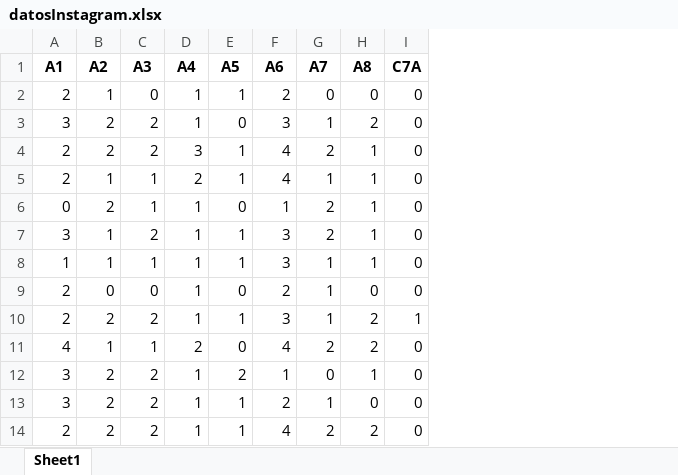
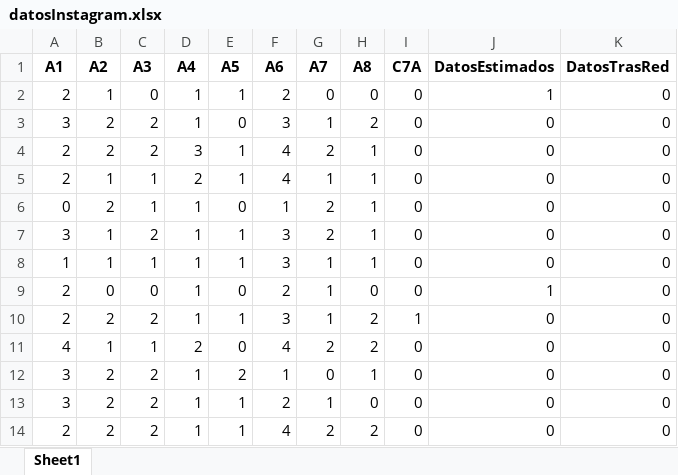
Before and after one commit to juanmaaf/SeminarioRedes, an Excel workbook: datosInstagram.xlsx, sheet Sheet1, drawn as a sheet; only a part is shown; values as stored, in another font and other column widths than the file's, no borders; the diff names each change by its address in the sheet, - before the commit and + after, or states it on an @@ line.

```diff
--- a/datosInstagram.xlsx (sheet Sheet1)
+++ b/datosInstagram.xlsx (sheet Sheet1)
+column J (DatosEstimados), rows 2-14: 1 | 0 | 0 | 0 | 0 | 0 | 0 | 1 | 0 | 0 | 0 | 0 | 0
+column K (DatosTrasRed), rows 2-14: all 0
```
Also changed, not shown: datosCorregidos_redes.xlsx, datosCorregidos_sin_redes.xlsx, 8 other files.
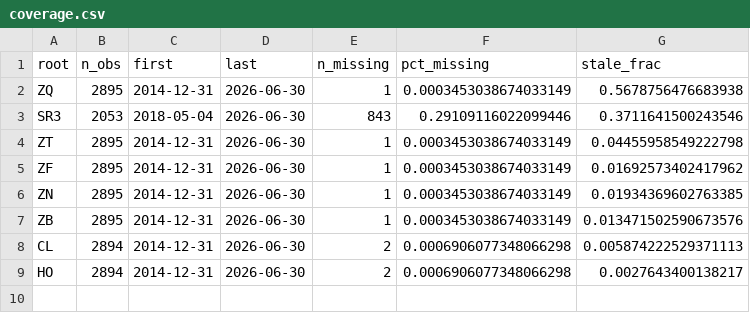
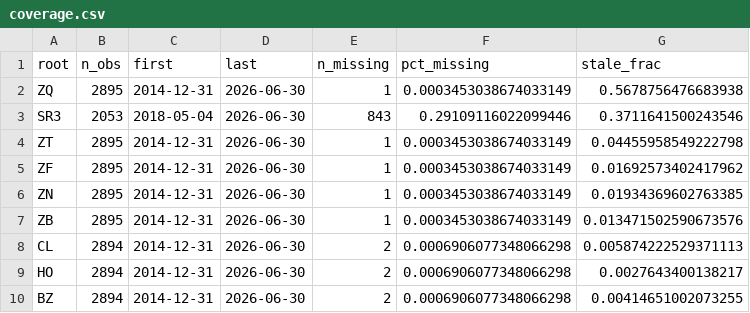
Before and after one commit to amazingmazy/Futures-UChicago-Project, a CSV file: outputs/tables/coverage.csv, drawn as a sheet.

```diff
--- a/outputs/tables/coverage.csv
+++ b/outputs/tables/coverage.csv
@@ -9 +9,2 @@ CL,2894,2014-12-31,2026-06-30,2,0.0006906077348066298,0.005874222529371113
 HO,2894,2014-12-31,2026-06-30,2,0.0006906077348066298,0.0027643400138217
+BZ,2894,2014-12-31,2026-06-30,2,0.0006906077348066298,0.00414651002073255
```
Also changed, not shown: outputs/tables/cointegration_robustness.csv, outputs/tables/pair_ranking.csv, 11 other files.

____________

Task to complete: What is needed here is an exact copy of all the entries, without the pictures.

Answer below:
Before and after one commit to juanmaaf/SeminarioRedes, an Excel workbook: datosInstagram.xlsx, sheet Sheet1, drawn as a sheet; only a part is shown; values as stored, in another font and other column widths than the file's, no borders; the diff names each change by its address in the sheet, - before the commit and + after, or states it on an @@ line.

```diff
--- a/datosInstagram.xlsx (sheet Sheet1)
+++ b/datosInstagram.xlsx (sheet Sheet1)
+column J (DatosEstimados), rows 2-14: 1 | 0 | 0 | 0 | 0 | 0 | 0 | 1 | 0 | 0 | 0 | 0 | 0
+column K (DatosTrasRed), rows 2-14: all 0
```
Also changed, not shown: datosCorregidos_redes.xlsx, datosCorregidos_sin_redes.xlsx, 8 other files.
Before and after one commit to amazingmazy/Futures-UChicago-Project, a CSV file: outputs/tables/coverage.csv, drawn as a sheet.

```diff
--- a/outputs/tables/coverage.csv
+++ b/outputs/tables/coverage.csv
@@ -9 +9,2 @@ CL,2894,2014-12-31,2026-06-30,2,0.0006906077348066298,0.005874222529371113
 HO,2894,2014-12-31,2026-06-30,2,0.0006906077348066298,0.0027643400138217
+BZ,2894,2014-12-31,2026-06-30,2,0.0006906077348066298,0.00414651002073255
```
Also changed, not shown: outputs/tables/cointegration_robustness.csv, outputs/tables/pair_ranking.csv, 11 other files.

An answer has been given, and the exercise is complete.